Before-and-after change data
----------------------------------------
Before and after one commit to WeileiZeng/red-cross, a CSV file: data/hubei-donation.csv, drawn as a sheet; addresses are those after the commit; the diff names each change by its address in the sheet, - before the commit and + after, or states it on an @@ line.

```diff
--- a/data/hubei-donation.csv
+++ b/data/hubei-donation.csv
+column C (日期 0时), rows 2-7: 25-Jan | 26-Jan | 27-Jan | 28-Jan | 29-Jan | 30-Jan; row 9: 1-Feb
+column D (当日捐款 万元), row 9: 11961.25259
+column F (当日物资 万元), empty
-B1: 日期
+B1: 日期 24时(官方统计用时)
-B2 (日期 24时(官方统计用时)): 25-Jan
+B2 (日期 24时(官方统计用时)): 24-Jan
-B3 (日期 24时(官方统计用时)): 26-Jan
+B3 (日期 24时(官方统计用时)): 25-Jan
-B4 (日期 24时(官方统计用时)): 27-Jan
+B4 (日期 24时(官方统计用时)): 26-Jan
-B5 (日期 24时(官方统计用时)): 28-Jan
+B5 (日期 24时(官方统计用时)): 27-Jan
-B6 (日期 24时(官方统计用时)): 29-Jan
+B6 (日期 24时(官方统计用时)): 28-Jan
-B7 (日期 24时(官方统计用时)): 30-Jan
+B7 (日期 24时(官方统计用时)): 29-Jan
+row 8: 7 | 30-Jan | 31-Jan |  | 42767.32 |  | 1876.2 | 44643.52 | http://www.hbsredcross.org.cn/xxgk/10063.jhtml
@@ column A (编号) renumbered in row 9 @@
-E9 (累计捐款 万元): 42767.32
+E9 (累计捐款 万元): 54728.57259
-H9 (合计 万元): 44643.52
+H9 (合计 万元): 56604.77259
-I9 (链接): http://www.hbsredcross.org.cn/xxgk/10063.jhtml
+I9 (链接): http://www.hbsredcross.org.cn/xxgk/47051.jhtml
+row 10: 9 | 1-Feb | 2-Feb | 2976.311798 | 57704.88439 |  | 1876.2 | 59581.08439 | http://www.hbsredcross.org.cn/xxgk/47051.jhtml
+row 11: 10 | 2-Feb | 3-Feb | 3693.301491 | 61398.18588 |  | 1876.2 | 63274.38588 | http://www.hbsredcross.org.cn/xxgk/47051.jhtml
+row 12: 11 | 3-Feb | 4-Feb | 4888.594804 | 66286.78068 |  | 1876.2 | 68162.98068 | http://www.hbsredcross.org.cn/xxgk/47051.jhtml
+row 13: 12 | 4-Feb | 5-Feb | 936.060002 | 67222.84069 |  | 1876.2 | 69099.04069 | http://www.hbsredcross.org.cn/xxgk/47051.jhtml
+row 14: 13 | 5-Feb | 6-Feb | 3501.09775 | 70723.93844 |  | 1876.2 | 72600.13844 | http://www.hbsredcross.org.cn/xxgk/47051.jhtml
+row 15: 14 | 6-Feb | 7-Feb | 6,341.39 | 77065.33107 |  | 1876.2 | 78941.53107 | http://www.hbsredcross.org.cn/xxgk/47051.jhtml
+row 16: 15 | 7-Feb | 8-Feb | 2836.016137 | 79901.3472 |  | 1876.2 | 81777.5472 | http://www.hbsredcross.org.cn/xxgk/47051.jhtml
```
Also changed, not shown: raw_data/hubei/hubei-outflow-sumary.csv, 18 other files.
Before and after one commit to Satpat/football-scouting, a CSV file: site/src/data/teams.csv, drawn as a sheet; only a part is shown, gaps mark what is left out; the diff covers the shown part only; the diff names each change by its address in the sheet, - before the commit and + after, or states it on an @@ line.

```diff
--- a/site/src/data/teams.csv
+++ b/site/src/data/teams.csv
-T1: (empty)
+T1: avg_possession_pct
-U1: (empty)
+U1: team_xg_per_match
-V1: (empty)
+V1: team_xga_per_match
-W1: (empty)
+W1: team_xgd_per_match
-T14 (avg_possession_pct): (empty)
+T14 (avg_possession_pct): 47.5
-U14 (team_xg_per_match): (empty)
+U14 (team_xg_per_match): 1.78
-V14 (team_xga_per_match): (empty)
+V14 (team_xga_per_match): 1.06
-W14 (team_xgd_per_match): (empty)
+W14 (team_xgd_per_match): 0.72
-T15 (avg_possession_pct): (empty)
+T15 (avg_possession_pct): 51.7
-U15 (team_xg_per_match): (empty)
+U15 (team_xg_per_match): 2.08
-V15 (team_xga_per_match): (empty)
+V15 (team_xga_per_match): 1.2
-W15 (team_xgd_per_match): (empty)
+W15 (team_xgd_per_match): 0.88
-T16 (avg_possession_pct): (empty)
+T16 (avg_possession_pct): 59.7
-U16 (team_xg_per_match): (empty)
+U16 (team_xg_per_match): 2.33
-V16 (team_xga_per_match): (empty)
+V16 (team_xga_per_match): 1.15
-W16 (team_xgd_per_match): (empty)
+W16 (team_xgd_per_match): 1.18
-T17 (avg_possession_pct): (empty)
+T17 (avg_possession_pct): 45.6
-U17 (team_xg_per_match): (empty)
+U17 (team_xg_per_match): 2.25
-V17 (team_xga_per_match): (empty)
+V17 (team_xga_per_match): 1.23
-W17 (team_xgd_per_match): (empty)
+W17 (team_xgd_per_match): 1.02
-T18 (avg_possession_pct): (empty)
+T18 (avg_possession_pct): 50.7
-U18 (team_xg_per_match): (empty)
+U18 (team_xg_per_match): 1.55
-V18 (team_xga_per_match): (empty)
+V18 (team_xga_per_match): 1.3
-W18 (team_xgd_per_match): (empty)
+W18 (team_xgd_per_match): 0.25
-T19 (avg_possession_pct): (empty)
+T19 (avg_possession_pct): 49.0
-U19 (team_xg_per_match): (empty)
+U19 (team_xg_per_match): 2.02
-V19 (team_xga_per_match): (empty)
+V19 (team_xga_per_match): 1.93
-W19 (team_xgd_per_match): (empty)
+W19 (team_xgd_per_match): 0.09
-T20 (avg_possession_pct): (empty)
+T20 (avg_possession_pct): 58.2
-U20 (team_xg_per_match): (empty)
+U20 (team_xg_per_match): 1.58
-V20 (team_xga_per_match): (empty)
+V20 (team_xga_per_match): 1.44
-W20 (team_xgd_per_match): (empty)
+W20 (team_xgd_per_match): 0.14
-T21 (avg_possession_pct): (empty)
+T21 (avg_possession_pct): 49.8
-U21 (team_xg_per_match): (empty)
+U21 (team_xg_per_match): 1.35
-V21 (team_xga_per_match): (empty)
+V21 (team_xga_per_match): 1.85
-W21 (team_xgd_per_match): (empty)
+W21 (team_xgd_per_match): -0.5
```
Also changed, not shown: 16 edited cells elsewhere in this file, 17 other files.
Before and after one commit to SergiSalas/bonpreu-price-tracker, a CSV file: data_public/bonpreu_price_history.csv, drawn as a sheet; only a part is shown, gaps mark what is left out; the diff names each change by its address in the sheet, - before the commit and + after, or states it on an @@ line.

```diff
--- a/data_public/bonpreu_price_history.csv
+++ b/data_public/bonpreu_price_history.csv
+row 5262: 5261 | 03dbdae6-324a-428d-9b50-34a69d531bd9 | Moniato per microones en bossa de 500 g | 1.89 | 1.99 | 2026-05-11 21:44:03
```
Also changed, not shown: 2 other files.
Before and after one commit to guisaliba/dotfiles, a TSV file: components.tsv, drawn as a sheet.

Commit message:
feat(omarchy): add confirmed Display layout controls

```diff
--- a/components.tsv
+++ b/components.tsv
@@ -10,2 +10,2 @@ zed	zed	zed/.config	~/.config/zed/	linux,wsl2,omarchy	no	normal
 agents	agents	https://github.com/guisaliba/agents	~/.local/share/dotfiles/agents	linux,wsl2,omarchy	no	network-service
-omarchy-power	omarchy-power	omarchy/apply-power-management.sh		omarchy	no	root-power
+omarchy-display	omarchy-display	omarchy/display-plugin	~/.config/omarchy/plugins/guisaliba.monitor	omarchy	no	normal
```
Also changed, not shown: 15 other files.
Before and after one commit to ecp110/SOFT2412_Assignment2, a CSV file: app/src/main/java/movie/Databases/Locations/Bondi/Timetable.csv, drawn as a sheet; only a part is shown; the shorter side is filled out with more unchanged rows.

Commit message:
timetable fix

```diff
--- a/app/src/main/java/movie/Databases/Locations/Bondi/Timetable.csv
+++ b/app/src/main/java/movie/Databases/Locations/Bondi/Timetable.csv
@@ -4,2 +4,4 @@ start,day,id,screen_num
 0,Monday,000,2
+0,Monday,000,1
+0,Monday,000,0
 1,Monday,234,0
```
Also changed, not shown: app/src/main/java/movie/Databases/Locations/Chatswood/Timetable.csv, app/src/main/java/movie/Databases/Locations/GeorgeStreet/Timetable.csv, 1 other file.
----------------------------------------
◆ TASK DESCRIPTION:
Copy out each line of the data that has the word "site" in it.

◆ SOLVED PROBLEM:
Before and after one commit to Satpat/football-scouting, a CSV file: site/src/data/teams.csv, drawn as a sheet; only a part is shown, gaps mark what is left out; the diff covers the shown part only; the diff names each change by its address in the sheet, - before the commit and + after, or states it on an @@ line.
--- a/site/src/data/teams.csv
+++ b/site/src/data/teams.csv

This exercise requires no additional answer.